Bulletin Articles

Bulletin Articles

Justice Rolls Down

We want justice in this world, and rightly so. People cry out for justice when evils have been committed, and rightly so. The desire for justice is one of the non-material concepts that separates human beings from animals, and we know this. It is connected directly to our moral sense of ought. We know that moral injustices are not right. The world is broken and we desire for it to be made right. The question is what we think of justice and understanding the greater sense in which justice is practiced by individuals.  

God wanted justice and righteousness to be kept and practiced by His people in Israel. Isaiah said, “Thus says the Lord, ‘Preserve justice and do righteousness, for My salvation is about to come and My righteousness to be revealed” (Isa 56:1-3). Later, Jeremiah said, “Thus says the Lord, ‘Do justice and righteousness, and deliver the one who has been robbed from the power of his oppressor. Also do not mistreat or do violence to the stranger, the orphan, or the widow; and do not shed innocent blood in this place” (Jer 22:3). Justice is a common theme with the prophets.
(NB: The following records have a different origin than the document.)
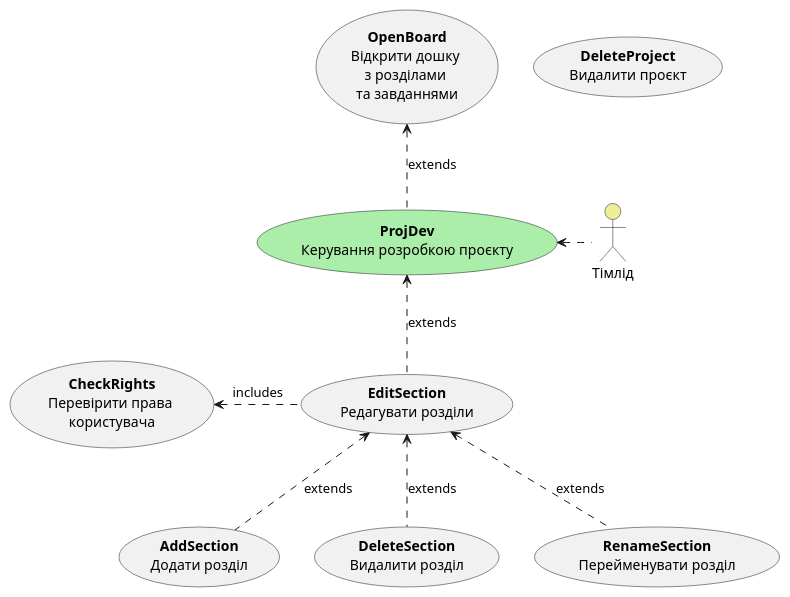
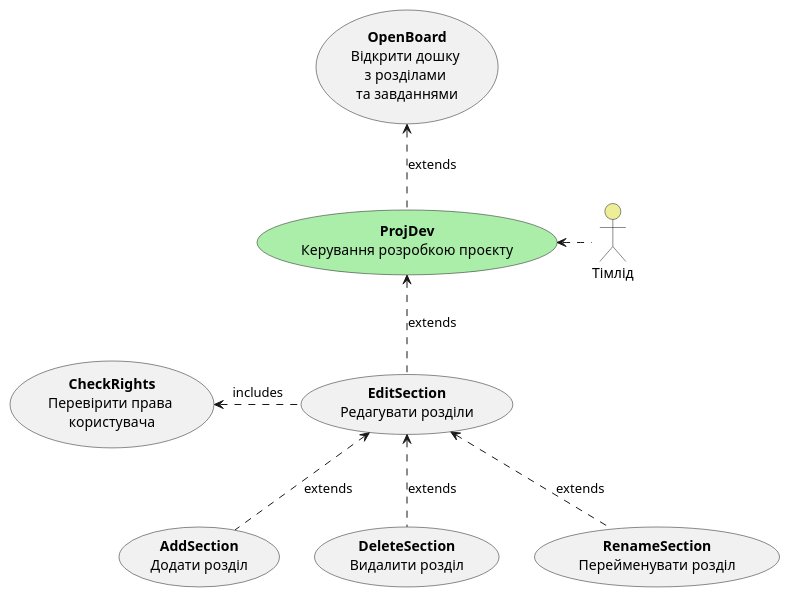
Before and after one commit to svitbar/dbuildery: the third of 22 diagrams in docs/use cases/README.md, drawn with PlantUML.

Commit message:
я думала я закомітила

```diff
--- a/docs/use cases/README.md
+++ b/docs/use cases/README.md
@@ -128,26 +128,25 @@
 @startuml
 
     actor "Тімлід" as Teamlead #eeee99 
     
     usecase "<b>ProjDev</b>\nКерування розробкою проєкту" as ProjDev #aaeeaa
     
     Teamlead .l.-> ProjDev
     
     usecase "<b>CheckRights</b>\nПеревірити права \nкористувача" as CheckRights
     
-    usecase "<b>DeleteProject</b>\nВидалити проєкт" as DeleteProject
     usecase "<b>OpenBoard</b>\nВідкрити дошку \nз розділами \nта завданнями" as OpenBoard
     usecase "<b>EditSection</b>\nРедагувати розділи" as EditSection
     usecase "<b>AddSection</b>\nДодати розділ" as AddSection
     usecase "<b>DeleteSection</b>\nВидалити розділ" as DeleteSection
     usecase "<b>RenameSection</b>\nПерейменувати розділ" as RenameSection
     
     ProjDev .u.> OpenBoard: extends
     EditSection .u.> ProjDev: extends
     AddSection .u.> EditSection: extends
     DeleteSection .u.> EditSection: extends
     RenameSection .u.> EditSection: extends
 
     EditSection .l.> CheckRights: includes
     
 @enduml
```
For example, among the more well known passages we find this from Amos:

“But let justice roll down like waters, and righteousness like an ever-flowing stream” (Amos 5:24). Letting justice roll down was connected here to seeking the Lord (v. 5), seeking good and not evil (v. 14), and not being hypocritical about offering sacrifices while mistreating people acting wickedly. Justice was more than legal justice, however; it was treating others properly and following God’s will from the heart. Justice requires a standard, and the Lord provides just that. Likewise, Micah tells us this:

“He has told you, O man, what is good;
And what does the LORD require of you
But to do justice, to love kindness,
And to walk humbly with your God?” (Micah 6:8)

Like Amos, Micah also shows the importance of seeking God and His righteousness as foundational to treating others with justice and righteousness. The city was full of wickedness, people mistreating and oppressing others, lies, and violence. The time had come for judgment because the people were refusing to repent. It wasn’t as though God had asked too much of them. He wasn’t asking for what they could not do. He had told them what He required: “to do justice, to love kindness, and to walk humbly with your God.” Have these principles changed? Would God not still want these from His people?

We typically think of justice being connected to a legal system, and this is important because a society that does not ground itself in the principles of justice cannot stand. However, justice, biblically, must also be practiced personally. It isn’t just about what we do legally; it’s about how we as individuals treat other people. Whether a legal system ever practices what is just, individuals are required to do justice in their own lives. We cannot think that justice is only relegated to the greater society. Each person who cares about what is right will seek to practice justice in their lives by respecting God’s desires for human beings.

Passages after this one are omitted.